They can also be hung by a harness on a pulley system or bungy for practising decentralisation or takeouts and ground finishing.
Colonel Applegate, Charles Nelson and Harry Baldock were all innovative and inventive pioneers and were all accustomed to having to invent much of their required specialist training equipment.
Military close combat being a military science and having very different purposes and employments than most other fighting arts required its own custom made kit. Since taking over from these great pioneers I have also continued to invent specialist equipment to enhance training and performance.
Over twenty years ago I invented the handled tyre stomping target, a device that Colonel Applegate considered excellent and used to refer to it as "see simple is best".
Following on from Charlie Nelson's wall hanging mats for striking and kicking I developed an indoors padded wall facility for combat practise and striking as well as utilizing large crash pads for heavy contact striking.
Then I invented the Battle Tech Fight Man for forward offensive combination assaults and partner focus on incoming strikes to develop battle readiness. Exponents could now move and contact at full speed and power, targeting the two upper quadrants while the target wearer would focus through the visualization slot and endeavour to out move their attacker and overcome the fear of incoming blows.
Next I invented the tru-gard to test or tru your exponents counter offensive capabilities.

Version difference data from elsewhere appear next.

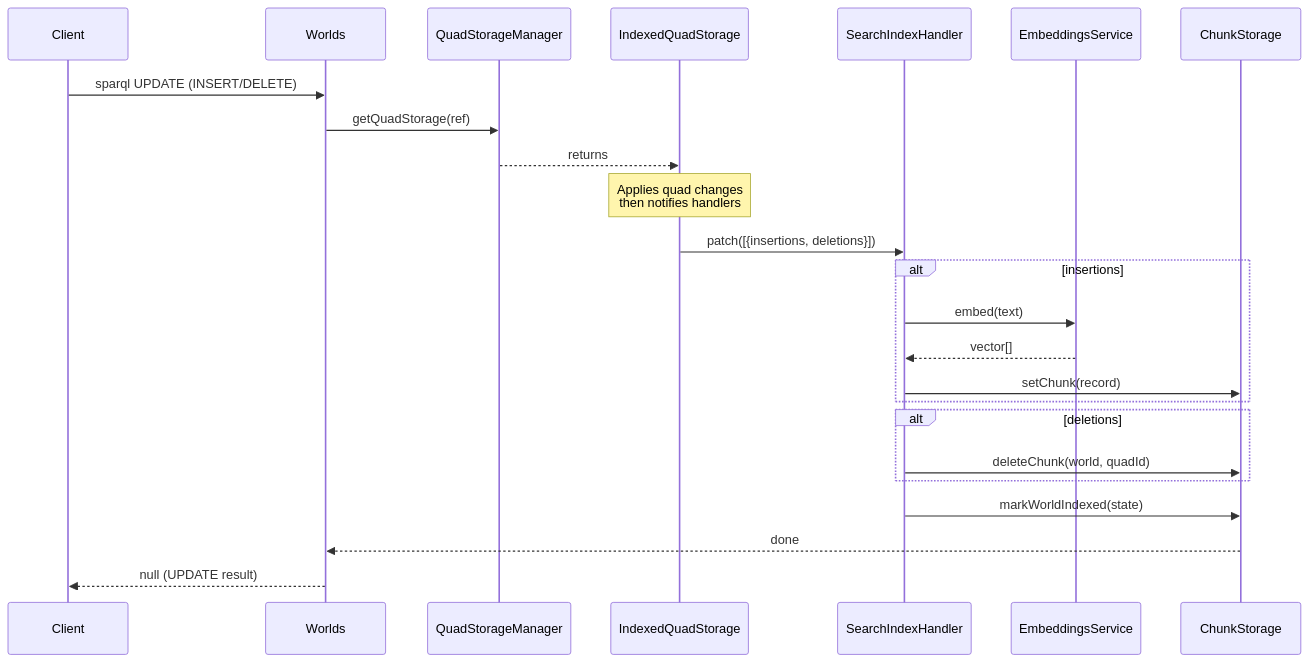
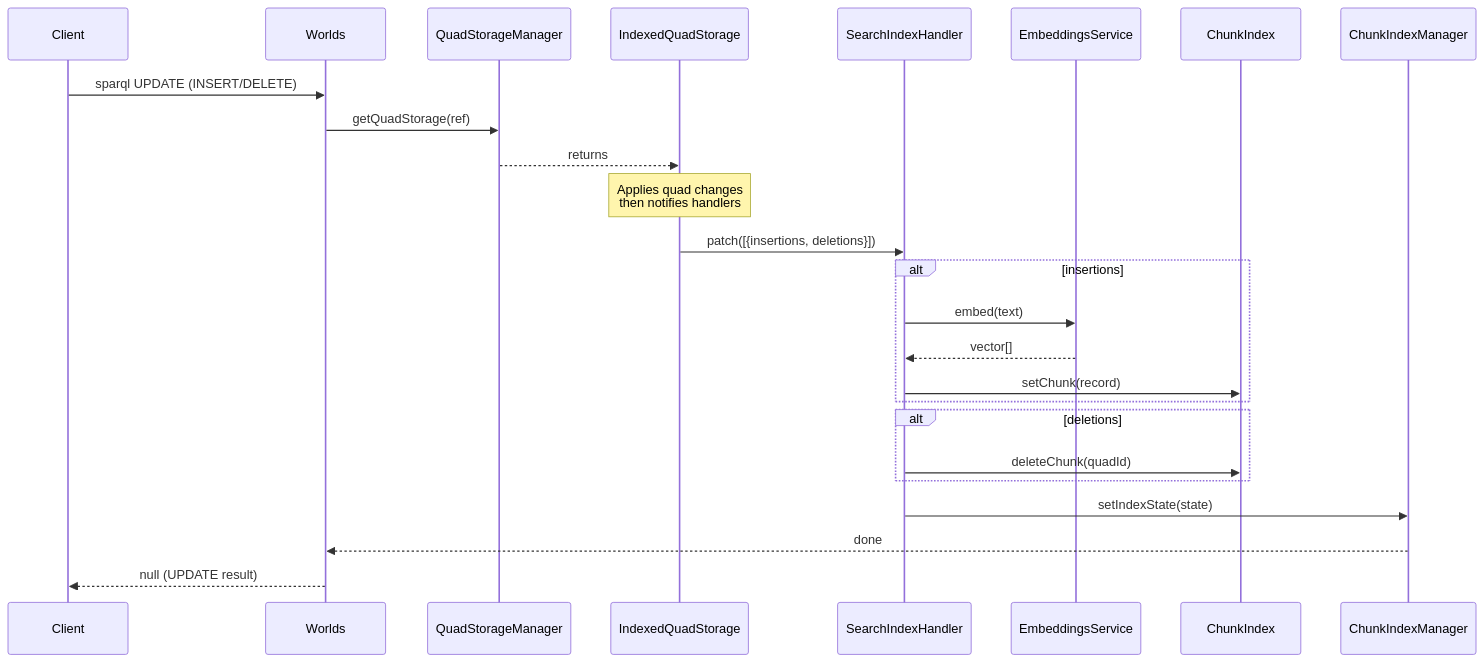
The second of 5 diagrams in docs/ARCHITECTURE.md (wazootech/worlds-api), drawn with Mermaid before and after one commit. The commit also changed other lines of this file, not shown here.

First line of the commit message:
docs: align architecture diagrams with chunk index

````diff
--- a/docs/ARCHITECTURE.md
+++ b/docs/ARCHITECTURE.md
@@ -150,32 +154,33 @@
 ```mermaid
 sequenceDiagram
     participant Client
     participant Worlds
     participant QuadStorageManager
     participant IndexedQuadStorage
     participant SearchIndexHandler
     participant EmbeddingsService
-    participant ChunkStorage
+    participant ChunkIndex
+    participant ChunkIndexManager
     
     Client->>Worlds: sparql UPDATE (INSERT/DELETE)
     Worlds->>QuadStorageManager: getQuadStorage(ref)
     QuadStorageManager-->>IndexedQuadStorage: returns
     
     Note over IndexedQuadStorage: Applies quad changes<br/>then notifies handlers
     
     IndexedQuadStorage->>SearchIndexHandler: patch([{insertions, deletions}])
     
     alt insertions
         SearchIndexHandler->>EmbeddingsService: embed(text)
         EmbeddingsService-->>SearchIndexHandler: vector[]
-        SearchIndexHandler->>ChunkStorage: setChunk(record)
+        SearchIndexHandler->>ChunkIndex: setChunk(record)
     end
     
     alt deletions
-        SearchIndexHandler->>ChunkStorage: deleteChunk(world, quadId)
+        SearchIndexHandler->>ChunkIndex: deleteChunk(quadId)
     end
     
-    SearchIndexHandler->>ChunkStorage: markWorldIndexed(state)
-    ChunkStorage-->>Worlds: done
+    SearchIndexHandler->>ChunkIndexManager: setIndexState(state)
+    ChunkIndexManager-->>Worlds: done
     Worlds-->>Client: null (UPDATE result)
 ```
````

Then came the entry timer that electronically displayed entry time from take off to target contact, which was a good device for individual exponent time testing.
The chin jab four-sided stand was a great innovation so four exponents could practise close quarter strikes at different heights and could then change positions simulating an enemy of different height. The Todd Special Operations Dagger with its robust double-edged blade and single hand sheath release system, as well as handgrip end skull crusher was a very popular military edged weapon choice. In fact Col Applegate had a presentation quality model made by military knife make Johnny Foxton in his museum.

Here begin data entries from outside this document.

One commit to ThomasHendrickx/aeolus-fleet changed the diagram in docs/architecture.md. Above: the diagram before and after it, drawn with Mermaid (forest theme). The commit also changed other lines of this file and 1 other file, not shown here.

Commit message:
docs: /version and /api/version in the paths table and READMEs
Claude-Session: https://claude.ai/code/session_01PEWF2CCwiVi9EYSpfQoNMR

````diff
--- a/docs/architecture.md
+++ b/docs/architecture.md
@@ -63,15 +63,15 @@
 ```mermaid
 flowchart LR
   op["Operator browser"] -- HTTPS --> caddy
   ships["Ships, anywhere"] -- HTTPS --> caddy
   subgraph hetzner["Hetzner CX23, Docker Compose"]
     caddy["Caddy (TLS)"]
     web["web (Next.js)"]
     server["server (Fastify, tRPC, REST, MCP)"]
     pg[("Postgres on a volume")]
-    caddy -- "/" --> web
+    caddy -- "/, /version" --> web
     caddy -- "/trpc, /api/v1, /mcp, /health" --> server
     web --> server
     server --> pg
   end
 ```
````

The TSB 45 short for Tactical Safety Baton 45 degrees South Model Todd 45 was the next invention that simply provided defensive capabilities of no other baton and could be used for truing combatant's guards in close combat training.

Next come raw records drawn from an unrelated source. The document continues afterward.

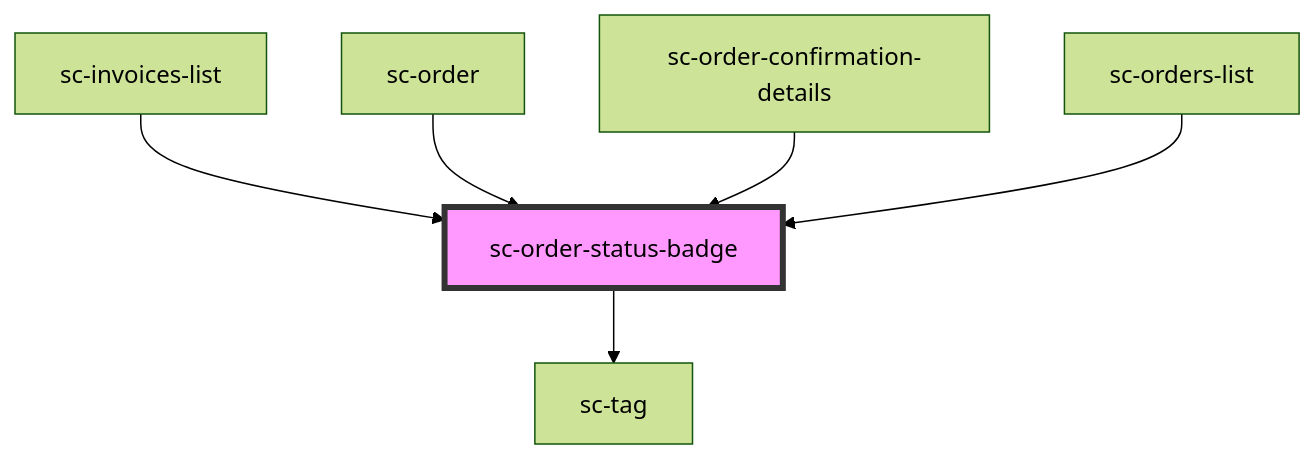
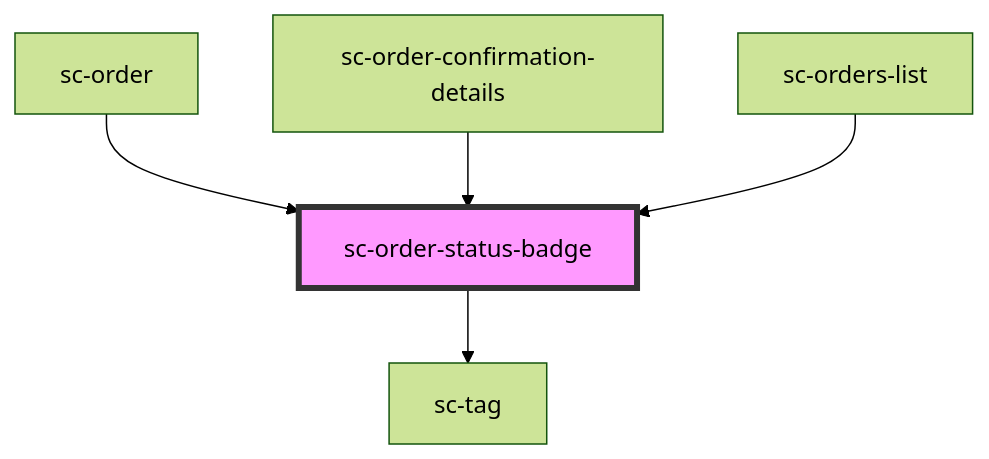
One commit to surecart/surecart-wp-plugin changed the diagram in packages/components/src/components/ui/order-status-badge/readme.md. Above: the diagram before and after it, drawn with Mermaid (forest theme). The commit also changed other lines of this file and 16 other files, not shown here.

````diff
--- a/packages/components/src/components/ui/order-status-badge/readme.md
+++ b/packages/components/src/components/ui/order-status-badge/readme.md
@@ -32,9 +31,8 @@
 ```mermaid
 graph TD;
   sc-order-status-badge --> sc-tag
-  sc-invoices-list --> sc-order-status-badge
   sc-order --> sc-order-status-badge
   sc-order-confirmation-details --> sc-order-status-badge
   sc-orders-list --> sc-order-status-badge
   style sc-order-status-badge fill:#f9f,stroke:#333,stroke-width:4px
 ```
````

The equipment is only one aspect of performance enhancement; a more important consideration is the training locations and terrain. Combative lanes for forward close combat practise indoors or outdoors make good methods of going forward and changing the travel of lanes or having inclines or declines improves combat footing and footwork.
Wide and varied training environments such as sand, sea, mud, high country and rough terrain all present close combat employment advantages and often disadvantages.
Above all the combative principles and skills are the most important aspects and their relevance to combat and combat attire and kit. One must always remember combatants are trained to take out their enemy not take them on, and to do it quickly and quietly, however they must also, like in every aspect of their training, prepare for the worst case scenario. Having to weather the storm and come back from the dead, perform against formidable enemies in anything but primary desired conditions.
Having to endure to overcome the threat and then having to fight your way out of Dodge, which may be a long arduous struggle against the odds and the terrain hazards and elements.
For more information on Todd System of Close Combat see the following books, dvds and cds:
- Close Combat Books
The Do's and Don'ts of Close Combat – Tactical C&R – Control and Restraint – No Nonsense Self Defence – Military Close Combat Systems Phase One – Combative Masters Of The 20th Century
- Close Combat DVDs
Self Defence of the Elite – 80 Years of Combative Excellence – Primary Option Control & Restraint – Military Unarmed Combat – Phase 1
- Close Combat CDs
Technique To Command – Combative Code of Conduct